Calls for testing WordPress 5.0 beta have been running since Oct 24, and the release is right around the corner. While we have highlighted a few plugins to test in past calls for testing here on make/test, it was pointed out that more plugin testing would be helpful to have and so let’s add it in!

Plugins that are most likely to have compatibility issues are those that modify the the interface of the post edit screen, perform actions on post update/save or add custom taxonomies. /hat tip @gschoppe via
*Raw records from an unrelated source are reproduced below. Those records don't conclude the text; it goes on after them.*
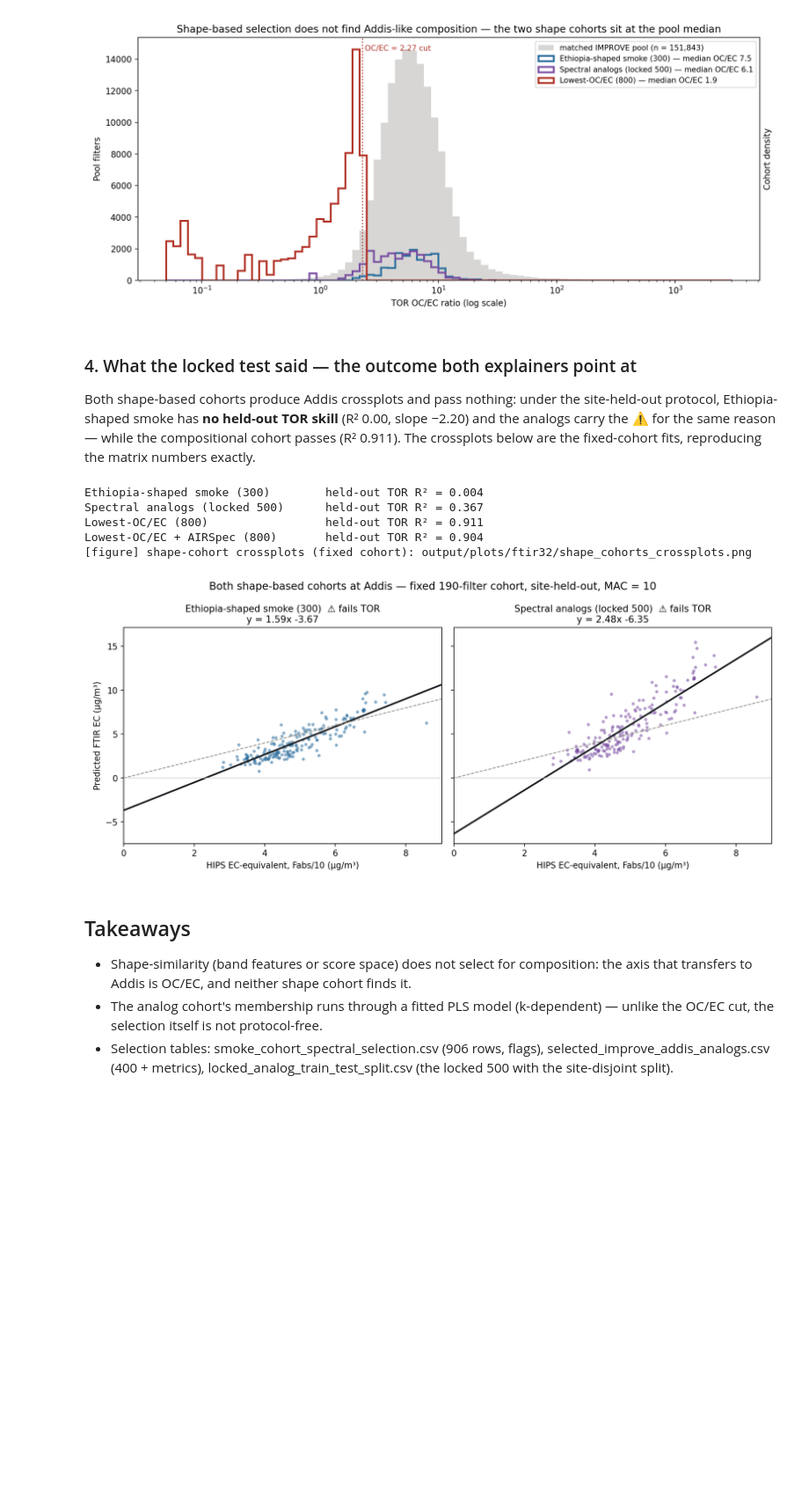
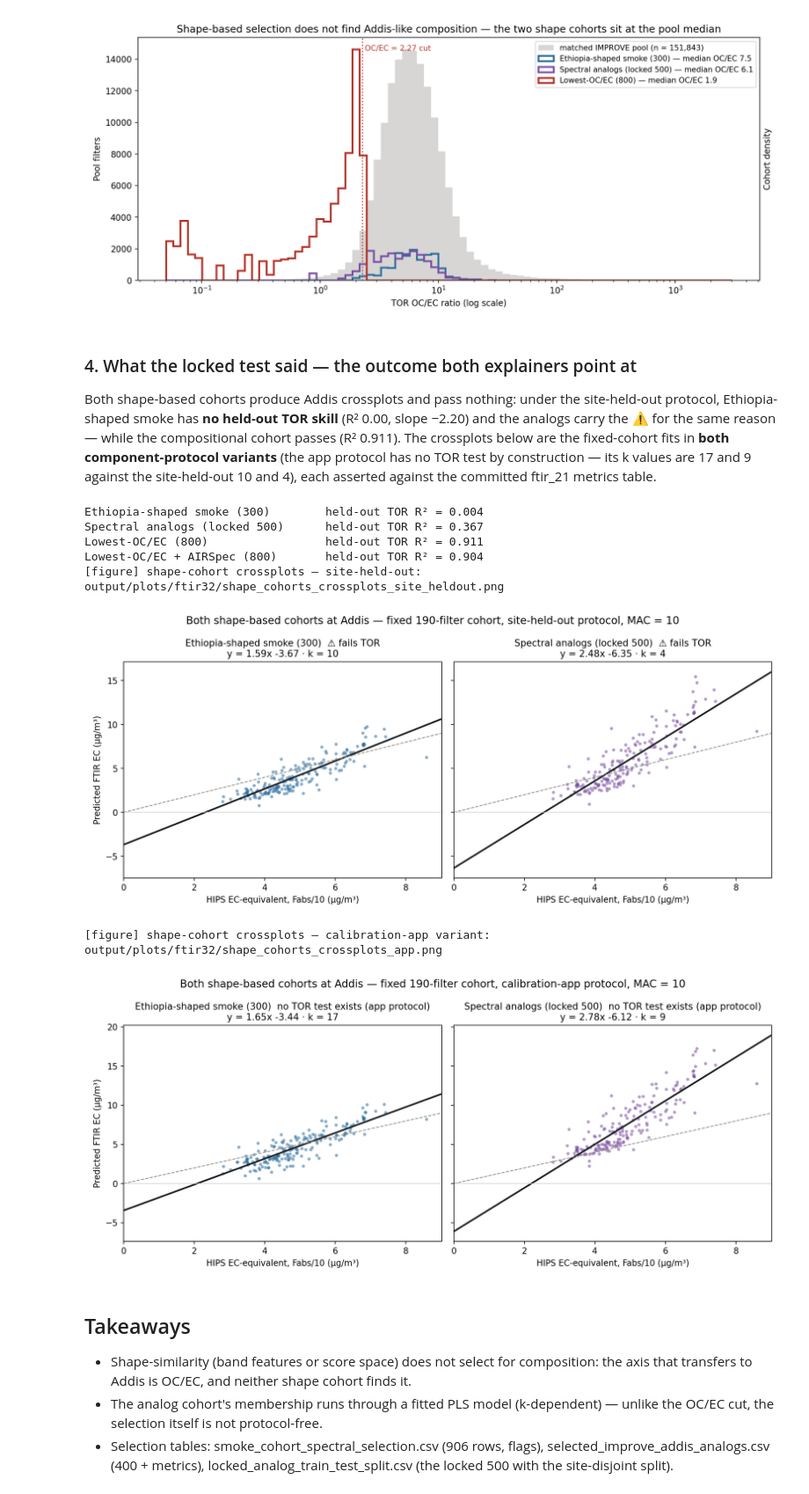
Before and after one commit to ahzs645/aethmodular, a Jupyter notebook: research/ftir_ec_phase3/ftir_33_shape_cohort_explainers.ipynb, the cells around one changed output. Shown at 88% size. Cells and saved outputs as stored; diff of their text form; code cells hidden in the pictures; blank space fills up the shorter version.

```diff
--- a/research/ftir_ec_phase3/ftir_33_shape_cohort_explainers.ipynb
+++ b/research/ftir_ec_phase3/ftir_33_shape_cohort_explainers.ipynb
@@ -243,54 +243,73 @@ Both shape-based cohorts produce Addis crossplots and pass nothing: under the
 site-held-out protocol, Ethiopia-shaped smoke has **no held-out TOR skill**
 (R² 0.00, slope −2.20) and the analogs carry the ⚠ for the same reason — while the
 compositional cohort passes (R² 0.911). The crossplots below are the fixed-cohort
-fits, reproducing the matrix numbers exactly.
+fits in **both component-protocol variants** (the app protocol has no TOR test by
+construction — its k values are 17 and 9 against the site-held-out 10 and 4), each
+asserted against the committed ftir_21 metrics table.
 # %%
 summary = pd.read_csv("output/tables/ftir21/calibration_summary_by_mode.csv")
 shp = summary[summary["mode"] == "site_heldout"].set_index("cohort")
 for name in ["Ethiopia-shaped smoke (300)", "Spectral analogs (locked 500)",
              "Lowest-OC/EC (800)", "Lowest-OC/EC + AIRSpec (800)"]:
     r2 = shp.loc[name, "heldout_TOR_R2"]
     verdict = f"{r2:.3f}" if pd.notna(r2) else "(not defined under this protocol)"
     print(f"{name:<34s} held-out TOR R² = {verdict}")
 eth_r2 = shp.loc["Ethiopia-shaped smoke (300)", "heldout_TOR_R2"]
 assert eth_r2 < 0.01, eth_r2
 
 predictions = pd.read_csv("output/tables/ftir21/addis_predictions_by_mode.csv")
 phase2 = pd.read_csv(P2 / "pls_calibration_phase2" / "addis_calibration_predictions.csv")
 fixed = predictions[predictions.MediaId.isin(
     set(phase2.dropna(axis=0, how="any").MediaId))].reset_index(drop=True)
 assert len(fixed) == 190
 
-fig, axes = plt.subplots(1, 2, figsize=(11.5, 5.0), sharex=True, sharey=True)
+metrics = pd.read_csv("output/tables/ftir21/addis_metrics_by_mode.csv")
+mfix = metrics[(metrics.MAC_m2_g == 10)
+               & (metrics.evaluation_set == "fixed phase-2 cohort")].set_index(["cohort", "mode"])
 x = fixed.Fabs.to_numpy(float) / 10.0
-expect = {"Ethiopia-shaped smoke (300)": (1.59, -3.67, BLUE),
-          "Spectral analogs (locked 500)": (2.48, -6.35, PURPLE)}
-for ax, (name, (es, eb, color)) in zip(axes, expect.items()):
-    y = fixed[f"{name} [site_heldout]"].to_numpy(float)
-    s, b = np.polyfit(x, y, 1)
-    assert (round(s, 2), round(b, 2)) == (es, eb), (name, s, b)
-    hi = x.max() * 1.05
-    ax.scatter(x, y, s=14, color=color, alpha=0.55, lw=0)
-    ax.plot([0, hi], [b, b + s * hi], color=INK, lw=2)
-    ax.plot([0, hi], [0, hi], "--", color=GREY, lw=1)
-    ax.axhline(0, color="#CCCCCC", lw=0.7)
-    ax.set_title(f"{name}  ⚠ fails TOR\ny = {s:.2f}x {b:+.2f}", fontsize=11)
-    ax.set_xlabel("HIPS EC-equivalent, Fabs/10 (µg/m³)")
-    ax.set_xlim(0, hi)
-axes[0].set_ylabel("Predicted FTIR EC (µg/m³)")
-fig.suptitle("Both shape-based cohorts at Addis — fixed 190-filter cohort, site-held-out, MAC = 10",
-             fontsize=12.5)
-fig.tight_layout()
-fig.savefig(OUT / "shape_cohorts_crossplots.png", dpi=170)
-plt.close(fig)
-show(OUT / "shape_cohorts_crossplots.png", "shape-cohort crossplots (fixed cohort)")
+COHORTS = {"Ethiopia-shaped smoke (300)": BLUE,
+           "Spectral analogs (locked 500)": PURPLE}
+
+def fig_shape_crossplots(mode):
+    tag = ("⚠ fails TOR" if mode == "site_heldout"
+           else "no TOR test exists (app protocol)")
+    label = "site-held-out" if mode == "site_heldout" else "calibration-app"
+    fig, axes = plt.subplots(1, 2, figsize=(11.5, 5.0), sharex=True, sharey=True)
+    for ax, (name, color) in zip(axes, COHORTS.items()):
+        y = fixed[f"{name} [{mode}]"].to_numpy(float)
+        s, b = np.polyfit(x, y, 1)
+        row = mfix.loc[(name, mode)]
+        # the refit must reproduce the committed metrics table for this mode
+        assert (round(s, 2), round(b, 2)) == (round(row.slope, 2), round(row.intercept, 2)), \
+            (name, mode, s, b, row.slope, row.intercept)
+        hi = x.max() * 1.05
+        ax.scatter(x, y, s=14, color=color, alpha=0.55, lw=0)
+        ax.plot([0, hi], [b, b + s * hi], color=INK, lw=2)
+        ax.plot([0, hi], [0, hi], "--", color=GREY, lw=1)
+        ax.axhline(0, color="#CCCCCC", lw=0.7)
+        ax.set_title(f"{name}  {tag}\ny = {s:.2f}x {b:+.2f} · k = {int(row.k)}", fontsize=11)
+        ax.set_xlabel("HIPS EC-equivalent, Fabs/10 (µg/m³)")
+        ax.set_xlim(0, hi)
+    axes[0].set_ylabel("Predicted FTIR EC (µg/m³)")
+    fig.suptitle(f"Both shape-based cohorts at Addis — fixed 190-filter cohort, "
+                 f"{label} protocol, MAC = 10", fontsize=12.5)
+    fig.tight_layout()
+    path = OUT / f"shape_cohorts_crossplots_{mode}.png"
+    fig.savefig(path, dpi=170)
+    plt.close(fig)
+    return path
+
+show(fig_shape_crossplots("site_heldout"), "shape-cohort crossplots — site-held-out")
+show(fig_shape_crossplots("app"), "shape-cohort crossplots — calibration-app variant")
 # %% [output]
 Ethiopia-shaped smoke (300)        held-out TOR R² = 0.004
 Spectral analogs (locked 500)      held-out TOR R² = 0.367
 Lowest-OC/EC (800)                 held-out TOR R² = 0.911
 Lowest-OC/EC + AIRSpec (800)       held-out TOR R² = 0.904
-[figure] shape-cohort crossplots (fixed cohort): output/plots/ftir32/shape_cohorts_crossplots.png
+[figure] shape-cohort crossplots — site-held-out: output/plots/ftir32/shape_cohorts_crossplots_site_heldout.png
-[figure, old version]
+[figure, new version]
+[figure] shape-cohort crossplots — calibration-app variant: output/plots/ftir32/shape_cohorts_crossplots_app.png
+[figure, added]
 # %% [markdown]
 ## Takeaways
 
```
Also changed, not shown: 1 other file.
To help test, you can install and activate the WordPress Beta Tester plugin on a test site, select “Bleeding edge nightlies” from the Tools > Beta Testing page and then click “Update Now” on the Dashboard > Updates page in wp-admin. From there, pick any plugin from the list below and see what you can break. 🙂 If you find a plugin conflict between the plugin you are testing and Gutenberg, the very best place to report it is to the plugin developer directly. Each plugin has a support forum available by using the Support tab at the top of the plugin directory page. You may also report plugin conflicts to the gutenberg repository on GitHub where you will likely get more help testing and advice on where and how to report back to the plugin author if needed. To start, I’ve picked a handful of plugins either because they seem like good candidates from the popular plugins list or have been mentioned in  gutenberg on GitHub or on this blog:
  1. Yoast SEO
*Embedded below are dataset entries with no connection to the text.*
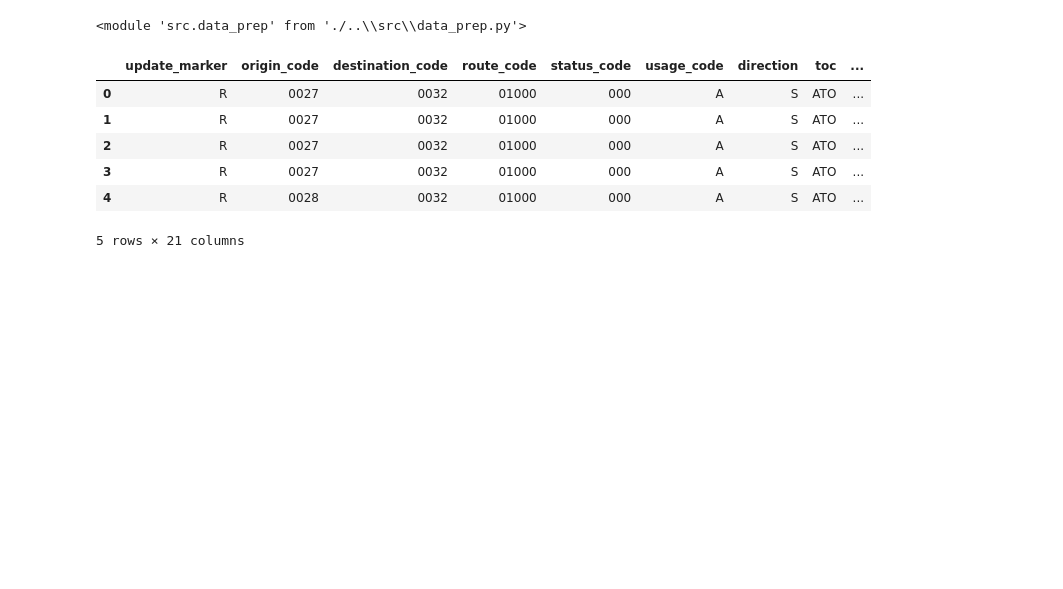
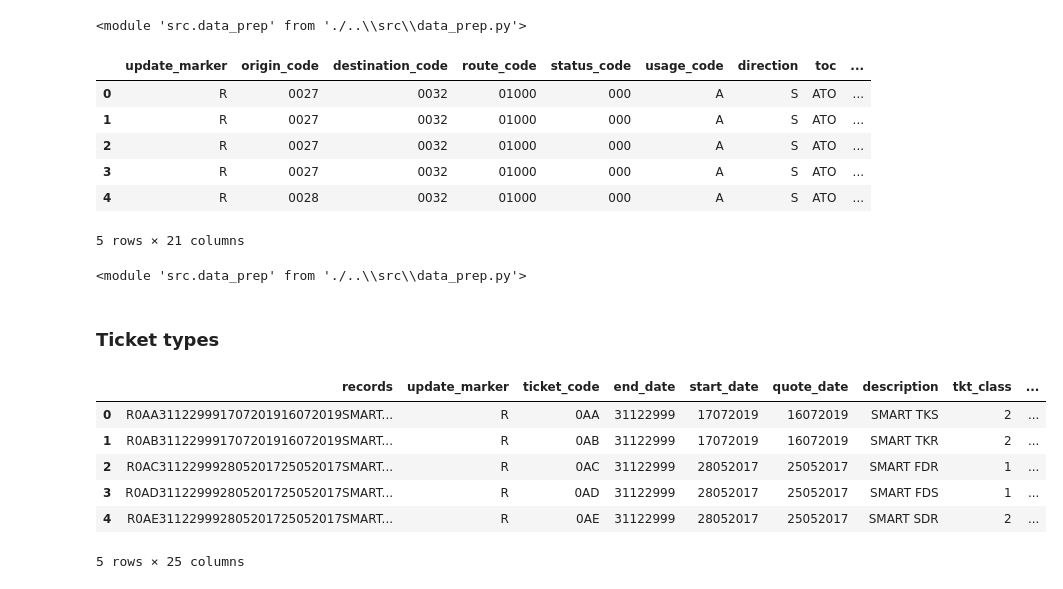
Before and after one commit to gratipine/training_data, a Jupyter notebook: notebooks/0.2_fares.ipynb, the cells around one changed output. Saved outputs shown, nothing was run; the diff lists cells and outputs as text; code cells hidden in the pictures; blank space fills up the shorter version.

```diff
--- a/notebooks/0.2_fares.ipynb
+++ b/notebooks/0.2_fares.ipynb
@@ -79,3 +78,9 @@ routes_fares_descriptions.head()
 5 rows × 21 columns
 # %%
 routes_fares_descriptions.to_csv("../data/prepped_data.csv")
+# %%
+reload(data_prep)
+# %% [output]
+<module 'src.data_prep' from './..\\src\\data_prep.py'>
+# %% [markdown]
+### Ticket types
@@ -81,0 +89,10 @@ routes_fares_descriptions.to_csv("../data/prepped_data.csv")
+# %%
+ticket_types.head()
+# %% [output]
+|  | records | update_marker | ticket_code | end_date | start_date | quote_date | description | tkt_class | ... |
+| 0 | R0AA311229991707201916072019SMART... | R | 0AA | 31122999 | 17072019 | 16072019 | SMART TKS | 2 | ... |
+| 1 | R0AB311229991707201916072019SMART... | R | 0AB | 31122999 | 17072019 | 16072019 | SMART TKR | 2 | ... |
+| 2 | R0AC311229992805201725052017SMART... | R | 0AC | 31122999 | 28052017 | 25052017 | SMART FDR | 1 | ... |
+| 3 | R0AD311229992805201725052017SMART... | R | 0AD | 31122999 | 28052017 | 25052017 | SMART FDS | 1 | ... |
+| 4 | R0AE311229992805201725052017SMART... | R | 0AE | 31122999 | 28052017 | 25052017 | SMART SDR | 2 | ... |
+5 rows × 25 columns
```
Also changed, not shown: parts of 9 cells of this notebook, 2 other files.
  2. Advanced Custom Forms
  3. Wordfence
  4. Elementor
  5. Contact Form 7
  6. WPForms
  7. NextGEN Gallery
  8. Divi Theme
There are many more plugins to test, and suggestions are welcome if you think any should be added to this list. This list should be considered a starting point and anything from the first four pages of the popular plugins list would also be good to consider for testing. If you are able to help test, pick something you like, or that looks interesting to you, or (even better!) that you use on your own site. It is worth noting that several of these plugins have been tested already and many developers have been working hard on updates along the way—some even include custom Gutenberg blocks. This call for testing is an extra way to try to provide help for those developers. If you are a plugin developer and would like to add your plugin as a suggested addition for testing, it would be helpful to provide a link and a short list of testing ideas or steps to help testers get oriented with your work. Please leave a comment if you’re interested!

#call-for-testing, #gutenberg, #plugins, #popular-plugins